And the more time I spent giving the things away, the more I began to look down at every shirt and start to think, “This is just…thread.” The kids favorite stuffed animals…that’s just fur. And the beautiful programs from our wedding that I had to throw away? Well, that’s just paper. Pressed trees actually.
And my life is about so much more than pretty threads and pressed trees.
When you are forced to stand in a cemetery and watch your child’s body being lowered into a tiny grave…you know in the deepest places of your being that nothing, nothing, nothing matters like a person’s life. When you’ve lost the most precious thing that can be lost in this life…it feels like nothing to lose your things.
And the terrible reality is that that kind of loss is coming…to all our lives.
We threw away, gave away, or prepared to sell about 80% of our worldly possessions today. We’re going to vacuum pack a few of our most favorite things (like Charlie’s teddy) and supposedly, the mycotoxins will eventually die. You wait five years and then slowly reintroduce things one item at a time. Then, you wait. You wait to regress, or to get healthy. But I don’t want to spend five years trying to get healthy, just so we can maybe get sick again. When you’re a kid…five years is an eternity. And are we really going to keep everything we own in vacuum sealed bags for half a decade?
It was so painful seeing the kids tears over their favorite things, that we eventually had to send them inside. That worked well, right up until Emma yelled down to us from the window…“Mommy! Why are you getting rid of my Bible…that’s God HOLY WORD!” She is Just. So. Great.
But we made it. And we did it. Like people who stand in the ashes of a house full of burned things…we survived the slow burn of mycotoxins, and stood in the ashes of our things today.
And one thing got me through it.
A story about a suitcase. My senior year of college one of my dearest friend’s lost her mom to cancer. She was a wonderful, deep, godly lady. And she gave her kids an incredible treasure one night, when she called them together around her bed and gave her favorite people her favorite things.
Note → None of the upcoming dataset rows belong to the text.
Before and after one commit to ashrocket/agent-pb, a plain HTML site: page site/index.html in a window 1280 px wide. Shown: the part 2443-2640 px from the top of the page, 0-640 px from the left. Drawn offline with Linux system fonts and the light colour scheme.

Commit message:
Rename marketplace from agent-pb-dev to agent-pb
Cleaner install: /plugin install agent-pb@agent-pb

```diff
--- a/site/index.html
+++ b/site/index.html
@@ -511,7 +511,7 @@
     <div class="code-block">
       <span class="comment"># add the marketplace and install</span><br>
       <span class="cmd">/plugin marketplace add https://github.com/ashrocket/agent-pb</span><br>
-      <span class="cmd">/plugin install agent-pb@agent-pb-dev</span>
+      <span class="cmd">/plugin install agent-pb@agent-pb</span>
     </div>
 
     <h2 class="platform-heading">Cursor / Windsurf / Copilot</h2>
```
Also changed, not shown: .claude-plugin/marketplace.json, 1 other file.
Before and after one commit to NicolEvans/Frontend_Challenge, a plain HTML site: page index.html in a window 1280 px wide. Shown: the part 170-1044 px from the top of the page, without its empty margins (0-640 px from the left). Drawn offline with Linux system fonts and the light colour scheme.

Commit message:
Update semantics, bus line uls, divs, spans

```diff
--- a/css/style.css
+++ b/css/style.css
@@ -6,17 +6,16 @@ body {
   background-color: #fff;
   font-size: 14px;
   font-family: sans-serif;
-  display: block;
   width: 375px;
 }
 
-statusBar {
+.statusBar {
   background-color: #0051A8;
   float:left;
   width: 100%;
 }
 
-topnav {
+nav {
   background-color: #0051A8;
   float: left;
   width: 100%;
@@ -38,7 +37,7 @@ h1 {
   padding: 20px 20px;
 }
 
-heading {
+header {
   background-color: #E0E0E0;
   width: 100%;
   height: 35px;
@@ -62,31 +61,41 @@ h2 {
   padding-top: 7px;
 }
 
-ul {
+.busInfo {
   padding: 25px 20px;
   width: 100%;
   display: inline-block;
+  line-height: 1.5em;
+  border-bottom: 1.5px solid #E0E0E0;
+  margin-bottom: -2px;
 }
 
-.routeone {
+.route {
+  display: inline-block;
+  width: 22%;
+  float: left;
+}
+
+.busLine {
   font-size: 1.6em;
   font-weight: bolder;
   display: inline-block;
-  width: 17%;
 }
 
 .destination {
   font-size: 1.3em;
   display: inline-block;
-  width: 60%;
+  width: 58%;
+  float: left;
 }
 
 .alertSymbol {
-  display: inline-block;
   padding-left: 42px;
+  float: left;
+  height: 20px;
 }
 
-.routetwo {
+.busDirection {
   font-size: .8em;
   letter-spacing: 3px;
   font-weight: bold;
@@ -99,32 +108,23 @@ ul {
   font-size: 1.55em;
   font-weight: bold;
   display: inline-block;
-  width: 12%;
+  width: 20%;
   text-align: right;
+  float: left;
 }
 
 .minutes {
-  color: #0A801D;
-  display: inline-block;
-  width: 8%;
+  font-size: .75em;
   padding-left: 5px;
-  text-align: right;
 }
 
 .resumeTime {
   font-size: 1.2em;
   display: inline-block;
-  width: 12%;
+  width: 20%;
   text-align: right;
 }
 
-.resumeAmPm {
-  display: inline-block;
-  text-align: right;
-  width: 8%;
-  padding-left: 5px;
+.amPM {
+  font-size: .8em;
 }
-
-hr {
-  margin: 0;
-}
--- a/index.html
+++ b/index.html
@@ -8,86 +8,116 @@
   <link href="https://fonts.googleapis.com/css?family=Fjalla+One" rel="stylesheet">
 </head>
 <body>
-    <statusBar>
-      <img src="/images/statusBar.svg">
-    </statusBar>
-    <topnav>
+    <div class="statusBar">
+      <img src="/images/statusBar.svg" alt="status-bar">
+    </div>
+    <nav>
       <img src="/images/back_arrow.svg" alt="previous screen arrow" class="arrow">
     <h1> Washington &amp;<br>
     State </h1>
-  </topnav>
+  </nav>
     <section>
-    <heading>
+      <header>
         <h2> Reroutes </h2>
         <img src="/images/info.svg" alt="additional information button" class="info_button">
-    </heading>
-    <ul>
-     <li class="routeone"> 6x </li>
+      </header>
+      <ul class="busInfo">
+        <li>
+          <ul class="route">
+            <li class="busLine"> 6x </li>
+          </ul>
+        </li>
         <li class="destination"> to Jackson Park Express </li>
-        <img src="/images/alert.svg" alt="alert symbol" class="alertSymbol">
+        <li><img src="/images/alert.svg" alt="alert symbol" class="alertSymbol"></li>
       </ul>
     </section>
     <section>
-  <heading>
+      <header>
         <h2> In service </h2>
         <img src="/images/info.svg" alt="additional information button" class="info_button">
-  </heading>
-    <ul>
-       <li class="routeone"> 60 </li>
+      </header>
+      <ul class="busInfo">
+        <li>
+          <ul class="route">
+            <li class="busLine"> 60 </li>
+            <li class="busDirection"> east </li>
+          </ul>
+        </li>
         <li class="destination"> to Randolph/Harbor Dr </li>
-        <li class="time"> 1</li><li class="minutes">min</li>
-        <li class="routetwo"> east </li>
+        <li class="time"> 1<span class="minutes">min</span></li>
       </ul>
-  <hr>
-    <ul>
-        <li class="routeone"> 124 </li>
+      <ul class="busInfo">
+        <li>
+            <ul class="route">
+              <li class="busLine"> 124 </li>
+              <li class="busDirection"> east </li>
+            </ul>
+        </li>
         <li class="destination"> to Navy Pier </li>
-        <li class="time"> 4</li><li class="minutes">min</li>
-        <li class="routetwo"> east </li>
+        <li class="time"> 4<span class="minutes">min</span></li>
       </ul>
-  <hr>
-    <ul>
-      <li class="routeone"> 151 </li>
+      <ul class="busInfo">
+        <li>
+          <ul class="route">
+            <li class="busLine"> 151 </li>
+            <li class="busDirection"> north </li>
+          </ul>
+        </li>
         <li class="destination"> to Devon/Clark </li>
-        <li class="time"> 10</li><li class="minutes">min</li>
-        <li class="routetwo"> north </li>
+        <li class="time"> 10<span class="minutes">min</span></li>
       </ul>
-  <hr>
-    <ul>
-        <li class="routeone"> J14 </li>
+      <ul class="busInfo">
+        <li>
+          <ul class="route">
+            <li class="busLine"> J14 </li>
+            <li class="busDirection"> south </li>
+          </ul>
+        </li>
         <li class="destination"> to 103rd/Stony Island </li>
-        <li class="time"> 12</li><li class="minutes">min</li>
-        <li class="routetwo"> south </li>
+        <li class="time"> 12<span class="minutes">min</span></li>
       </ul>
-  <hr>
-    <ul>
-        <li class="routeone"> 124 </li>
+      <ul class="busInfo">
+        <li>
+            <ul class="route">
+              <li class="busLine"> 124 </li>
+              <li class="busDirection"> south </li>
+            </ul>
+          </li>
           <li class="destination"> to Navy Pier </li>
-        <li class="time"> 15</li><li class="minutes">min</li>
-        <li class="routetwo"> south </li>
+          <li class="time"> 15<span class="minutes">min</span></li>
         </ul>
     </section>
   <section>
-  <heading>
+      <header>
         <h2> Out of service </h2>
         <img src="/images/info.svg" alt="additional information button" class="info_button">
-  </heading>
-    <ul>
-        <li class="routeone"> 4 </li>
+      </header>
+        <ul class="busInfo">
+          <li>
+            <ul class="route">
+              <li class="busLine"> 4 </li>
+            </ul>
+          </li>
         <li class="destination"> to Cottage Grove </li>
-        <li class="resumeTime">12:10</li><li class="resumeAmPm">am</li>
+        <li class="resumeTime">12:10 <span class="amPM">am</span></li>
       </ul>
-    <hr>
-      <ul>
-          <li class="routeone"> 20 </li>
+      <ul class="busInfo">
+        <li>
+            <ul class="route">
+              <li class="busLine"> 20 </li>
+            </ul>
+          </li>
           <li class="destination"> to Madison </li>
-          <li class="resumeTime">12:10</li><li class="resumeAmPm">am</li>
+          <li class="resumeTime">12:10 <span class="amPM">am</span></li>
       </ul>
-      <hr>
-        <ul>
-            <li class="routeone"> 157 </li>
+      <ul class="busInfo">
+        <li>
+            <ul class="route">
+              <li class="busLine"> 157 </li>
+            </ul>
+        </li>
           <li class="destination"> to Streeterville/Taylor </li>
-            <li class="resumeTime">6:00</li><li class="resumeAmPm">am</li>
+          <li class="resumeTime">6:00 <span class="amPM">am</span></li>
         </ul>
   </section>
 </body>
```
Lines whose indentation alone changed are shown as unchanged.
She passed out jewelry and family treasures, and then she said, “I also wanted to share with you the most precious thing.”
And that’s when she pulled out the suitcase.
When her friends first found out that she was sick, they flew all the way from Germany just to give her a special suitcase. The suitcase was filled with letters from all of the people who had been loved through her life. And at the end of her life, she opened the suitcase and said to her kids, “This suitcase is filled with souls. Live for the souls. They are the only thing you can truly take with you from this place.”
As we got ready to sell my great-grandma’s antique red chair, all of my favorite childhood toys, and a thousand other paper and thread type things, I just kept thinking of what really mattered. What really makes it into the suitcase I’m packing for Heaven…through Earths’ long days.
The souls of my precious babies I will someday meet.
The souls of the people around me- people like you- as we walk with one another through this long, hard life.
And the souls of the people I have yet to meet.
We each get one suitcase. And I want to fill mine to the brim with what matters. Not papers from my wedding, or love letters from Reid, or stuff from Anthropologie.
But the souls of the the people, whom God has loved through our lives.